Was the therapy, and the fight I had to go through to get it, worth it? I don't know. Most of the value I got from it was the mental pick and shovel work that I did, which was far more than the therapy asked me to do. I don't want to talk you out of therapy if you're in a place in your life where it would do you good. I went to the Vet Center, and then to the clinic and the hospital and the emergency room, because I didn't have anywhere else to go for help.
The thing about the whole mess-- there was one social worker who was in Lawrenceville one day a week that did the therapy I wanted to get into. That meant I had two choices, the first being deal with whoever that guy was or go to another clinic that was much farther away. There was no "choose the right therapist for you" set of options.
I suppose it was just the best I could do, far away from home and without much in the way of resources to work with.
Nah, fuck diplomacy. Dude was worthless.
I still need to sit down and write a last letter to my U. S. Senator about all of that.
I am back in Wisconsin, in a new (to me) city. Since I have two evictions in the recent past, one of them the result of being tossed out of the VA grant per diem/transitional housing program, it's been an uphill climb to find a permanent place to live. I'm working for myself now, scraping things together. I'm not in therapy, don't plan to be. PTSD followed me when I left, it followed me back. I have office space to work in, which is generally pretty low key and quiet-- I have an actual key and 24 hour access, so I can be here late on Saturday night when it's pin drop quiet.
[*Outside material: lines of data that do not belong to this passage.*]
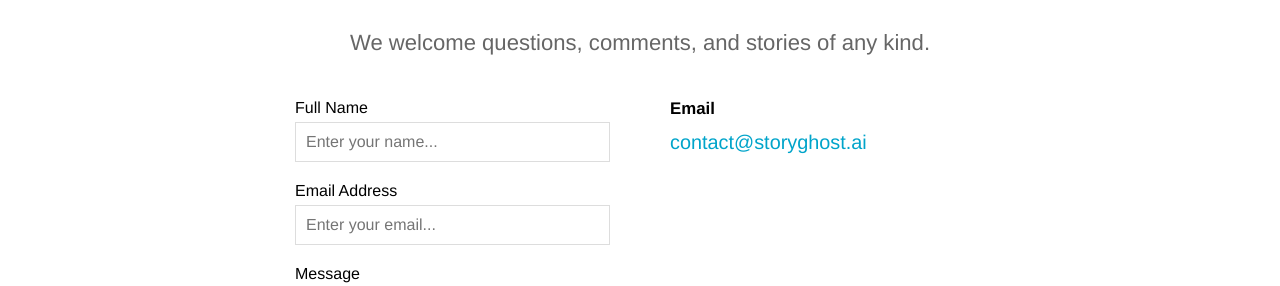
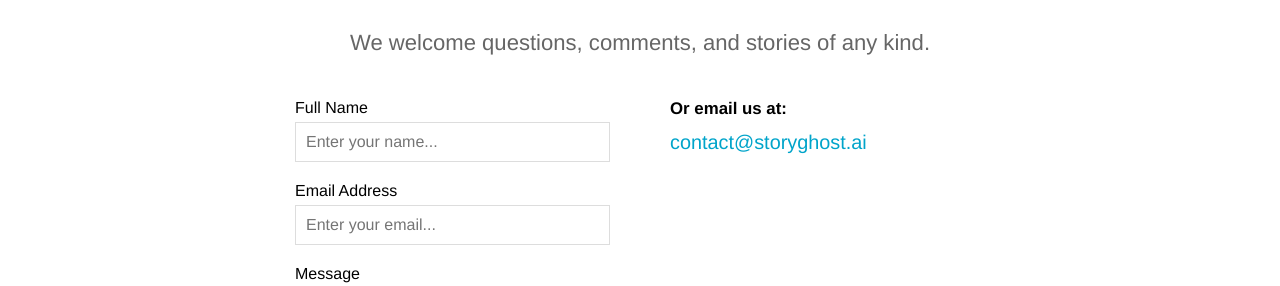
Before and after one commit to headchem/story-ghost, a Jekyll site: the page built from contact.html, in a window 1280 px wide. Shown: the part 283-569 px from the top of the page. Built offline with Jekyll 4.4.1, drawn with Linux system fonts in a browser that asks for light colours.

Commit message:
Update contact.html

```diff
--- a/contact.html
+++ b/contact.html
@@ -23,7 +23,7 @@ description: We welcome questions, comments, and stories of any kind.
 	</form>
 
 	<div class="contact-details">
-		<h3 class="editable">Email</h3>
+		<h3 class="editable">Or email us at:</h3>
 		<p><a href="mailto:contact@storyghost.ai">contact@storyghost.ai</a></p>
 	</div>
 </div>
```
I get a lot done some of the time, a little less others.
I've often worn more than one hat; student, adult student, student veteran, veteran, homeless student, homeless veteran. New place, new time. I'm the only one here who knows about all of that, because I haven't brought it up. I don't tell the history, don't sing the song, don't tell the story. Now I'm just an entrepreneur. A businessman. People ask my advice. People are respectful.
The "PTSD and College" story is over and has been for quite some time. I'm not going back to school-- I could get a bachelor's degree, find some online school that would take all of my credits, let me finish those last few-- but for what? Nobody cares. In the world I'm in now, no one gives a shit about what degree you have if you can do the job. People don't ask me for advice because I went to this school or that school, they ask me because they believe I will give them an answer that's close to the right one.
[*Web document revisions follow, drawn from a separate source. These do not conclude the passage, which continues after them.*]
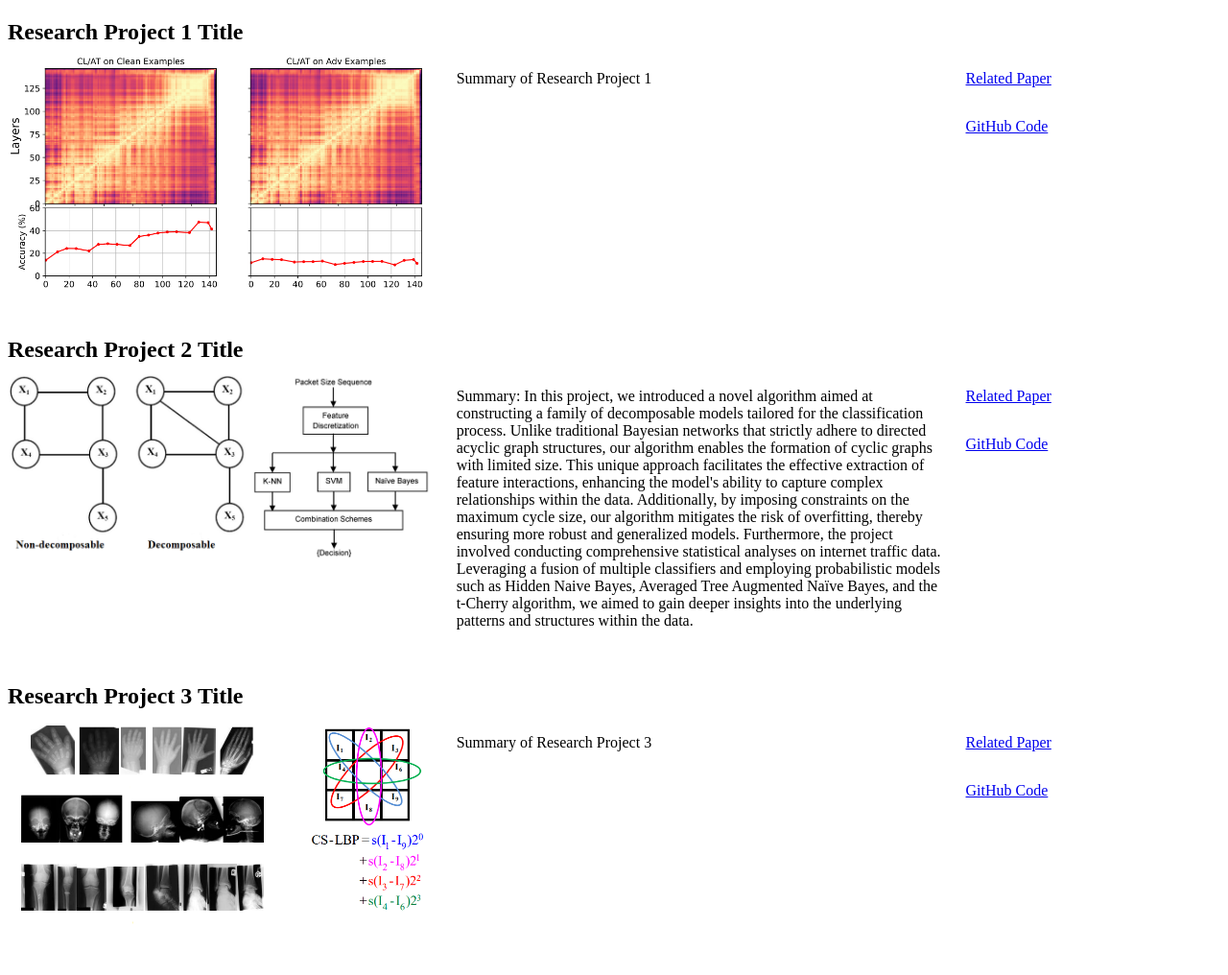
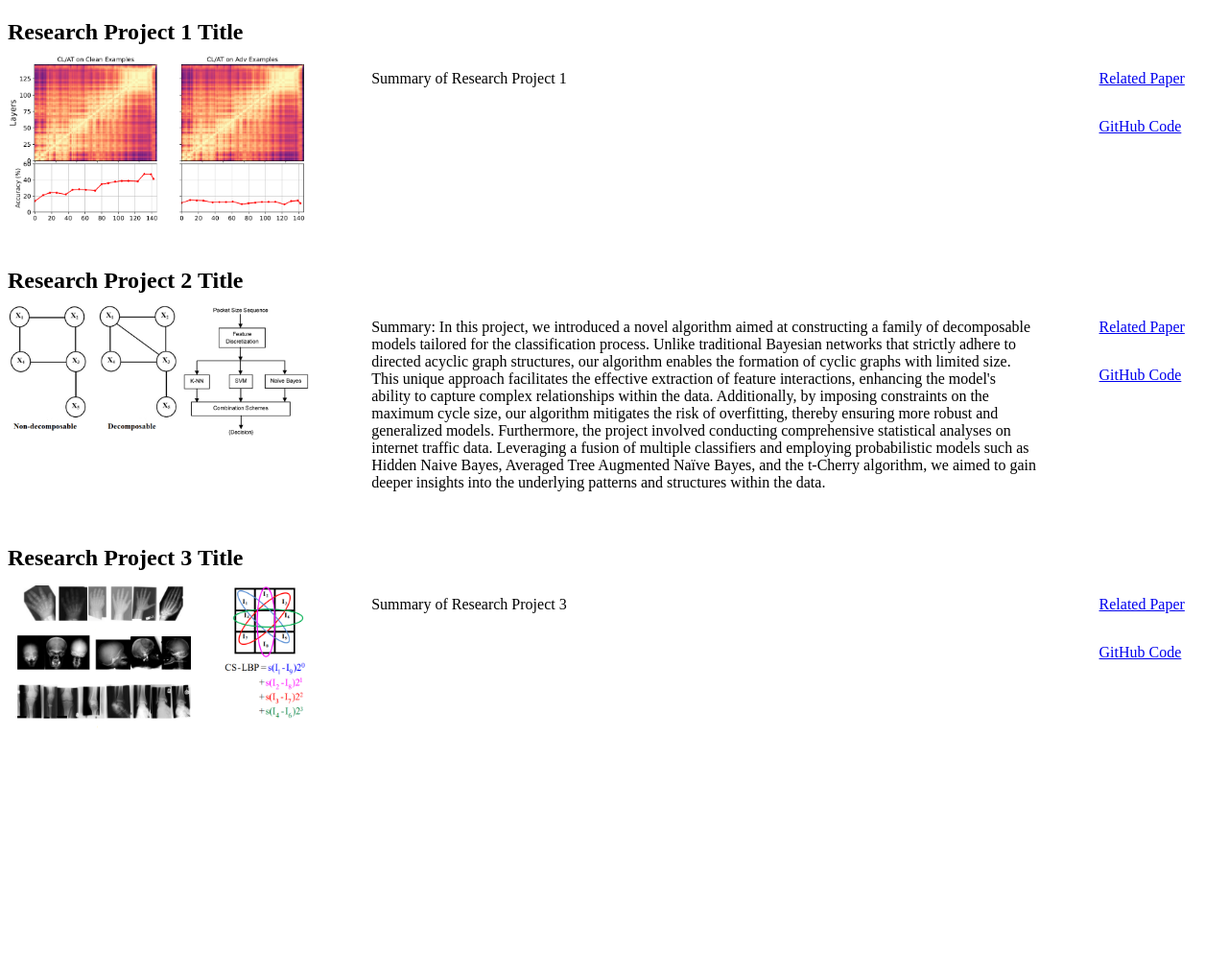
Before and after one commit to gh-fatima/gh-fatima.github.io, a Jekyll site: the page publications.html, which Jekyll copies as it is, in a window 1280 px wide. Shown: the whole page at 96% size. Built offline with Jekyll 4.4.1, drawn with Linux system fonts in a browser that asks for light colours; after the commit the page ends 900 px from its top, so only the background shows below that.

Commit message:
Update publications.html

```diff
--- a/publications.html
+++ b/publications.html
@@ -17,16 +17,16 @@
     }
     .project-section > div {
         flex-shrink: 0;
-        margin-right: 2%; /* 2% space between blocks */
+        margin-right: 5%; /* 2% space between blocks */
     }
     .project-section > div:first-child {
-        flex-basis: 35%; /* 5 units for figure (5/18 * 100) */
+        flex-basis: 25%; /* 5 units for figure (5/18 * 100) */
     }
     .project-section > div:nth-child(2) {
-        flex-basis: 40%; /* 6 units for summary (6/18 * 100) */
+        flex-basis: 55%; /* 6 units for summary (6/18 * 100) */
     }
     .project-section > div:last-child {
-        flex-basis: 20%; /* 2 units for links (2/18 * 100) */
+        flex-basis: 10%; /* 2 units for links (2/18 * 100) */
         margin-right: 0; /* No margin for links */
     }
     .project-section img {
```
I went through hell and back to stay in Madison, to get back into UW-Madison, to take that dream as far as I could. Much of the value I got from being in Madison and being on that campus is the knowledge and skill I gained on my own. The last few years I spent hanging around UW-Madison were spent hacking and learning, which was *my* doing. That part was worth it.
After I finally left Madison I was able to see things more clearly, to realize that UW-Madison was not at all the right school for me. I am not stupid. I am not lazy. I gave everything I had to being a student at that school and honestly no one gave a shit if I was there or not, much less if I was successful or not. That I was a student veteran was neither brave nor noble. No one but me cared.
I don't know what's going to happen with this blog. I've gone back and forth for a few months now, can't quite set it to private, can't delete it, haven't had much to say, have had everything to say. I've written the final post probably fifty times, and haven't come up with one that I wanted to post. For now this is all you get.
Don't ever say "thank you for your service" to me. I don't want to hear it, even if you do mean it-- but you probably don't. People say it because you're supposed to say it, but it's not for us. It's for you to feel good saying it. If you want to show your thanks to a veteran, hire her and send her to school to learn how to do what you need done. Let him rent that apartment even if his credit isn't 100% perfect. Ask that guy sitting on the sidewalk to join you for lunch and actually talk to him. You have a veteran in your class and they ask you for help, do whatever you have to do to help them pass that class. Do something tangible. Money talks. Bullshit walks.